## [What is needed]
All of the data below is to be copied exactly.

## [Information supplied]
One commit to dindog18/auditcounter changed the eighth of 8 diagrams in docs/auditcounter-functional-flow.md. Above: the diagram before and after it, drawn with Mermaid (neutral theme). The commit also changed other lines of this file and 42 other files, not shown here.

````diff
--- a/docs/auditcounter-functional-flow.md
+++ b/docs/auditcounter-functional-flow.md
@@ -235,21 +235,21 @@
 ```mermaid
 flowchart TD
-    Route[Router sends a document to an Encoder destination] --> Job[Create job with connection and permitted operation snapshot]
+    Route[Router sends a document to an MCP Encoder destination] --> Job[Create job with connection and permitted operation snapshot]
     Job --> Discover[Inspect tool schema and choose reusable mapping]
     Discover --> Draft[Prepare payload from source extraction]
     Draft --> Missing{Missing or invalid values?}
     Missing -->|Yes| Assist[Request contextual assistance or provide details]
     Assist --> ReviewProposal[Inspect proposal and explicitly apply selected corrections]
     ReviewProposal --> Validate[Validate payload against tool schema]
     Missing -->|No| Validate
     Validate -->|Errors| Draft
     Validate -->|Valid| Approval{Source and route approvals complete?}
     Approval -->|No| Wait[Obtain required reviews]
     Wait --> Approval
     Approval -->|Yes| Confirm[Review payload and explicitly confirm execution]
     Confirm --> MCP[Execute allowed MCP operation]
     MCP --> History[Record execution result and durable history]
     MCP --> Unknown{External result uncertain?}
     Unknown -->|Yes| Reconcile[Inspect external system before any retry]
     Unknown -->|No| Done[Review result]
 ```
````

## [Written response]
One commit to dindog18/auditcounter changed the eighth of 8 diagrams in docs/auditcounter-functional-flow.md. Above: the diagram before and after it, drawn with Mermaid (neutral theme). The commit also changed other lines of this file and 42 other files, not shown here.

````diff
--- a/docs/auditcounter-functional-flow.md
+++ b/docs/auditcounter-functional-flow.md
@@ -235,21 +235,21 @@
 ```mermaid
 flowchart TD
-    Route[Router sends a document to an Encoder destination] --> Job[Create job with connection and permitted operation snapshot]
+    Route[Router sends a document to an MCP Encoder destination] --> Job[Create job with connection and permitted operation snapshot]
     Job --> Discover[Inspect tool schema and choose reusable mapping]
     Discover --> Draft[Prepare payload from source extraction]
     Draft --> Missing{Missing or invalid values?}
     Missing -->|Yes| Assist[Request contextual assistance or provide details]
     Assist --> ReviewProposal[Inspect proposal and explicitly apply selected corrections]
     ReviewProposal --> Validate[Validate payload against tool schema]
     Missing -->|No| Validate
     Validate -->|Errors| Draft
     Validate -->|Valid| Approval{Source and route approvals complete?}
     Approval -->|No| Wait[Obtain required reviews]
     Wait --> Approval
     Approval -->|Yes| Confirm[Review payload and explicitly confirm execution]
     Confirm --> MCP[Execute allowed MCP operation]
     MCP --> History[Record execution result and durable history]
     MCP --> Unknown{External result uncertain?}
     Unknown -->|Yes| Reconcile[Inspect external system before any retry]
     Unknown -->|No| Done[Review result]
 ```
````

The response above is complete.